By Jessica E. Steele, Pål Roe Sundsøy, Carla Pezzulo, Victor A. Alegana, Tomas J. Bird, Joshua Blumenstock, Johannes Bjelland, Kenth Engø-Monsen, Yves-Alexandre de Montjoye, Asif M. Iqbal, Khandakar N. Hadiuzzaman, Xin Lu, Erik Wetter, Andrew J. Tatem, and Linus Bengtsson.
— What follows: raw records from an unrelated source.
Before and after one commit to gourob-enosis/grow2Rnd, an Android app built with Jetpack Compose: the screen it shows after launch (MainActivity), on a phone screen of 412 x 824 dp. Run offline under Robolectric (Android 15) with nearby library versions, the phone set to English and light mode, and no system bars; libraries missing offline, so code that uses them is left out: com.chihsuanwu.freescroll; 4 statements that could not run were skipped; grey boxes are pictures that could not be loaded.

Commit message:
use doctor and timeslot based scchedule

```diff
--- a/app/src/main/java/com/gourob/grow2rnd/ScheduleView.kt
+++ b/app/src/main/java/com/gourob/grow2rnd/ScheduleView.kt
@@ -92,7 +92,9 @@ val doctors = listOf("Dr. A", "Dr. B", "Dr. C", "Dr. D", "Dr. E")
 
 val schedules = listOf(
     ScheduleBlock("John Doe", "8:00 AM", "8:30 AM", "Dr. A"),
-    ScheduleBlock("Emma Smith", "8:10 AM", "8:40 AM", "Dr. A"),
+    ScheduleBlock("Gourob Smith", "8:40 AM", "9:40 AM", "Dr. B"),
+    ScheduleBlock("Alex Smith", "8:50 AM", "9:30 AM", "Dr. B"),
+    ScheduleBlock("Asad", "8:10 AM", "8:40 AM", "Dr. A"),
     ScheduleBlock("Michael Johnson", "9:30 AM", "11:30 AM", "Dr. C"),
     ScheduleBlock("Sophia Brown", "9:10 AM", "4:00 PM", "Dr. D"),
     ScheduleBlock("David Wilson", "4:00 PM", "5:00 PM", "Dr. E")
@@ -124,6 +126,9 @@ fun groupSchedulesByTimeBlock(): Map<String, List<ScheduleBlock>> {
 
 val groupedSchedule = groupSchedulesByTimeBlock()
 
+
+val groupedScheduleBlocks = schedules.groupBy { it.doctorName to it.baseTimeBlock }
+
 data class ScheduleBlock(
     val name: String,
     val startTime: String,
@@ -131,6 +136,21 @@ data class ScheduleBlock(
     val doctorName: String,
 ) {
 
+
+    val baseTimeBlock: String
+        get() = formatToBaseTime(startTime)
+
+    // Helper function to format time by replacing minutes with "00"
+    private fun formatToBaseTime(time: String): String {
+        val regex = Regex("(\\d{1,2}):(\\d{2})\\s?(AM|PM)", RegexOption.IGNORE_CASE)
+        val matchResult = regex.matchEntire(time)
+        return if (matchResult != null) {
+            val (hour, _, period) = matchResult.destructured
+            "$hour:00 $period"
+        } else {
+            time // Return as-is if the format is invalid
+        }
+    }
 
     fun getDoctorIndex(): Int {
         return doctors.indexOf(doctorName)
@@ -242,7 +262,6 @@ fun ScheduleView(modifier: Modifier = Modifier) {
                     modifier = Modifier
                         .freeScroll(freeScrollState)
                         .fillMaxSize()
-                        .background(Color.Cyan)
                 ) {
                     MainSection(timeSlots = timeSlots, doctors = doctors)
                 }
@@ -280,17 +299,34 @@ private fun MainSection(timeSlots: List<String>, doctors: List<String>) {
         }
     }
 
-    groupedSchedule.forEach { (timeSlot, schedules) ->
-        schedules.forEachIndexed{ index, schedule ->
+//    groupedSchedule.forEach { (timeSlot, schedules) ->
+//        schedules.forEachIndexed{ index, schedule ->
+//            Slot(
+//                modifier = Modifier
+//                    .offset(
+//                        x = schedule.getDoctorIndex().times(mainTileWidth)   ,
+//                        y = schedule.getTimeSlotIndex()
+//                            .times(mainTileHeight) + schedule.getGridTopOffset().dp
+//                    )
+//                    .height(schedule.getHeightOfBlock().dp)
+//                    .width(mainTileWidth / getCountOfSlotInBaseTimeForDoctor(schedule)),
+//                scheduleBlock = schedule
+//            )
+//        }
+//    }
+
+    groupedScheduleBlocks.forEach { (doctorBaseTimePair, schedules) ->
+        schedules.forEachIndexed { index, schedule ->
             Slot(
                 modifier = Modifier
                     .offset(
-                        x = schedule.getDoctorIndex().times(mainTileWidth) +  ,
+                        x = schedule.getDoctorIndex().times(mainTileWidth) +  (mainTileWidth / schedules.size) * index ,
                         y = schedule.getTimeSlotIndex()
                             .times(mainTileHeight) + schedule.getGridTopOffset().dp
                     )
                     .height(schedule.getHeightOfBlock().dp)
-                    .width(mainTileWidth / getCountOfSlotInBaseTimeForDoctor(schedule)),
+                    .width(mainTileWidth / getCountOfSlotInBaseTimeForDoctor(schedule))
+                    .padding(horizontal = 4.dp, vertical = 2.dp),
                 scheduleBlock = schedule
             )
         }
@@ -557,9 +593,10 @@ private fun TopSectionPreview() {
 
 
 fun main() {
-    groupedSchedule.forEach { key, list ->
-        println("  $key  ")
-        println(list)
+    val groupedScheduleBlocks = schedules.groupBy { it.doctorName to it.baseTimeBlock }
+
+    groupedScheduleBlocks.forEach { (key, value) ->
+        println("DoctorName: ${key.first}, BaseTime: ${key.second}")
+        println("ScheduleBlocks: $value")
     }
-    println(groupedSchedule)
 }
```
Poverty is one of the most important determinants of adverse health outcomes globally, a major cause of societal instability and one of the largest causes of lost human potential. Traditional approaches to measuring and targeting poverty rely heavily on census data, which in most low- and middle-income countries (LMICs) are unavailable or out-of-date. Alternate measures are needed to complement and update estimates between censuses. This study demonstrates how public and private data sources that are commonly available for LMICs can be used to provide novel insight into the spatial distribution of poverty. We evaluate the relative value of modelling three traditional poverty measures using aggregate data from mobile operators and widely available geospatial data. Taken together, models combining these data sources provide the best predictive power (highest r2 = 0.78) and lowest error, but generally models employing mobile data only yield comparable results, offering the potential to measure poverty more frequently and at finer granularity. Stratifying models into urban and rural areas highlights the advantage of using mobile data in urban areas and different data in different contexts. The findings indicate the possibility to estimate and continually monitor poverty rates at high spatial resolution in countries with limited capacity to support traditional methods of data collection.